I don’t remember if the bottle was a Coke or a Fresca,
just that the glass was cool against our hands
in the warm, empty tool shed. Where we’d gathered
after swimming all afternoon at Debbie Worthman’s
eighth grade pool party, everyone’s skin damp
and blue in the shadows, the boys’ chests bare,
the other girls wearing cute, peek-a-boo cover-ups
that matched their demure suits. And me with a frayed
blue shirt of my father’s, its tails tied fetchingly
around my first bikini, a homemade job I’d stitched
up in pink and red paisley from a Simplicity pattern,
the bottom half barely on because I’d run out of elastic.
I don’t know what Debbie’s parents thought when we slipped
away, leaving the pool. Or whose idea it was as we trudged
up the hill between her father’s prize-winning roses,
their scent filling the air like primitive attar,
their metal name tags chinking in the breeze. That seemed
to have come up from nowhere, pushing at us with invisible
hands as we locked ourselves inside the half dark
that smelled of wood chips and compost, our eyes dilating
like cats’, faces suddenly pale beneath Coppertone tans.
I wasn’t sure why I’d been invited to this party
or why I’d come, except that he was here, the boy
who’d pushed me into the pool more times than any other girl,
and who, when the guys “rated” the girls during a lull
in Mr. Tallerico’s “Classical Music Experience,”
had given me a “9,” Beethoven’s booming, making me feel
almost good enough, almost deserving of his attention.
Which, when it fell on me, when our eyes caught
and locked, threw out a tensile, silk line that hooked
my breath and heart as easily as he made jump-shots at games,
the ball teetering on the orange rim—then bingo, in.
While the sweaty mascot pranced in the moth-eaten tiger
suit, and cheerleaders scissored their perfect legs,
and I’d held my breath, hoping he’d look my way, his hand
dribbling the ball as if he was touching my body.
All that, pressurized and pushed down inside as someone
twirled the bottle and it spun, blurring as we held
our breath like fourteen-year-old yogis and (thank God)
it pointed at someone else. From whom I had to look away
as their lips met, my stepmother’s injunctions—Don’t
stare; cross your legs at the ankles—loud in my head.
Though I would have liked pointers, one dry, chaste peck
the year before from Bruce Colley all I had to go on.
But I gazed down until the bottle whirled toward me,
its opening like the little “oh” of surprise that undid
a slipknot inside my body, something not quite desire,
but what I’d soon call anticipation, singing along
with Carley Simon’s song, a fist in my solar plexus
opening and closing like a Luna moth’s wings.
As he moved across the circle and tilted my face up,
his palm cupped beneath the curve of my cheek,
then fastened his silky, Doublemint-scented mouth
over mine, everything in the room disappearing
in the plush wriggle of his tongue, the slight

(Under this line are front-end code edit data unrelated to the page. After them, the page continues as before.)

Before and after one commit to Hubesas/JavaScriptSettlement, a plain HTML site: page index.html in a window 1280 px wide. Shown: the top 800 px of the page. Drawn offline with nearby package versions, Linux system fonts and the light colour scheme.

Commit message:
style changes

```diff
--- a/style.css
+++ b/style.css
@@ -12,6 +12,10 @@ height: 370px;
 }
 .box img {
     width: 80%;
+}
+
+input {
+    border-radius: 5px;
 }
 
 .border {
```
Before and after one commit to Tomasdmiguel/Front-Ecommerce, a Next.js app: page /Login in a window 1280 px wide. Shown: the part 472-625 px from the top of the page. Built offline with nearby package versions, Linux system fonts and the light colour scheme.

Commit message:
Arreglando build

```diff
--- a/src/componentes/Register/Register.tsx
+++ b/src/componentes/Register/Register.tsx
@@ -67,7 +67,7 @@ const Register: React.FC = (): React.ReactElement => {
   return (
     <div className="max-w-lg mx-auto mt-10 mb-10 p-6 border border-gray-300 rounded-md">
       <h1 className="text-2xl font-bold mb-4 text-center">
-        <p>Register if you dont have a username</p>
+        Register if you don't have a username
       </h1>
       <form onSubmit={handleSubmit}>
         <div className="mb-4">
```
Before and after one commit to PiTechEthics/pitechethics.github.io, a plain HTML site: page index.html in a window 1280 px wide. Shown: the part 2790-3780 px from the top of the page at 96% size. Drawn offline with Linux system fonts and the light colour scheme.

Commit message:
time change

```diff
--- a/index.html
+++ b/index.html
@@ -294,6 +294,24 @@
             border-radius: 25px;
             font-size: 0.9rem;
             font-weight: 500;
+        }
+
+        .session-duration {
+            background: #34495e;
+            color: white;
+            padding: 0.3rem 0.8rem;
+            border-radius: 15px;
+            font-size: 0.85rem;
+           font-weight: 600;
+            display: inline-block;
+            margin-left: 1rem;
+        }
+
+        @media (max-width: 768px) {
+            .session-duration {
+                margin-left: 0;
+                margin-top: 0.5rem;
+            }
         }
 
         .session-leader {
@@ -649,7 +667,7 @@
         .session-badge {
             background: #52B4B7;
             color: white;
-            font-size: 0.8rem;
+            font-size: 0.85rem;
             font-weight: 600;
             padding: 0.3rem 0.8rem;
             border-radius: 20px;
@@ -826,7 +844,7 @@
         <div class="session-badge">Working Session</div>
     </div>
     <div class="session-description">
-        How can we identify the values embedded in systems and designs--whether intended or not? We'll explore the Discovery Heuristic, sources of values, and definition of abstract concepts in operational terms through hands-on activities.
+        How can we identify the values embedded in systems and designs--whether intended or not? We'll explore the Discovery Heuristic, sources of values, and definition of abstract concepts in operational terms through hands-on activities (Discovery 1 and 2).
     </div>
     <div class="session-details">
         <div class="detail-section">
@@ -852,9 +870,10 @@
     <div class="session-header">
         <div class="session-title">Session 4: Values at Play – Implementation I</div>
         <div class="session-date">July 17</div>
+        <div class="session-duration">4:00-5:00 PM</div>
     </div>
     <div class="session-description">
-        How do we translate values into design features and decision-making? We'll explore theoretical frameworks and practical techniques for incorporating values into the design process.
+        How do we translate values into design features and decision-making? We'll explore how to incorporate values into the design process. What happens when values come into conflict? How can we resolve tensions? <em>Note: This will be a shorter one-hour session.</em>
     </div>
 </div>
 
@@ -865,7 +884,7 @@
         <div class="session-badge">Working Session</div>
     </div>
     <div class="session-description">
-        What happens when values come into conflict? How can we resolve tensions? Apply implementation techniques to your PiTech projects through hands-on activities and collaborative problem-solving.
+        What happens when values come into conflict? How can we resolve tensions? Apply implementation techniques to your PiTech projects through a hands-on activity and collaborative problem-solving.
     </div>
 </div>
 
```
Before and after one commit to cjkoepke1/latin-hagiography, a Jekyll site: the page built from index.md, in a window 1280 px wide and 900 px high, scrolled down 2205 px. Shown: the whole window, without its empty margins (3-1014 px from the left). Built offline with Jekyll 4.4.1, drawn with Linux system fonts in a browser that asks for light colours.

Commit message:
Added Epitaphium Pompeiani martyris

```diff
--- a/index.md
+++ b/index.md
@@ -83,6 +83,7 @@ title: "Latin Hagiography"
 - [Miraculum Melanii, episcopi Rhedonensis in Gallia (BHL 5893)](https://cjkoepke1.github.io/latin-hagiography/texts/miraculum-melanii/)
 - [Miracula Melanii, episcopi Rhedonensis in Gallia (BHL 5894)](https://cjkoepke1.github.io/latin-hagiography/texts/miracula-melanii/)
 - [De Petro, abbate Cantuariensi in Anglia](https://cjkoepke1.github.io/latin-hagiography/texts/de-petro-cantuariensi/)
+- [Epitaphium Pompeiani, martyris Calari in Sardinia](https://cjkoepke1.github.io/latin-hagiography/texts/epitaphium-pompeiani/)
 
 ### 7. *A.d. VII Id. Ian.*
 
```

thrust of his cock stirring beneath cut-off jeans.
And my tongue moving back. As if I had been born
knowing this, as if we were back in the pool,
his hand water on my skin, the rest of the kids gone,
the inside of my eyelids spangled with paisley swirls.
As I leaned further and further into this kiss that would
sustain me all summer, practicing for the next one
with my pillow or the fleshy part of my palm, enlisting
for life to the lure of the male’s hard, angular body,
the taste of mint everywhere like clean, green rain.
–from Rattle #28, Winter 2007
Rattle Poetry Prize Finalist
Alison Townsend: “I write poetry to make discoveries, to articulate what feels (at least initially) beyond words, to find out what I don’t know I know.”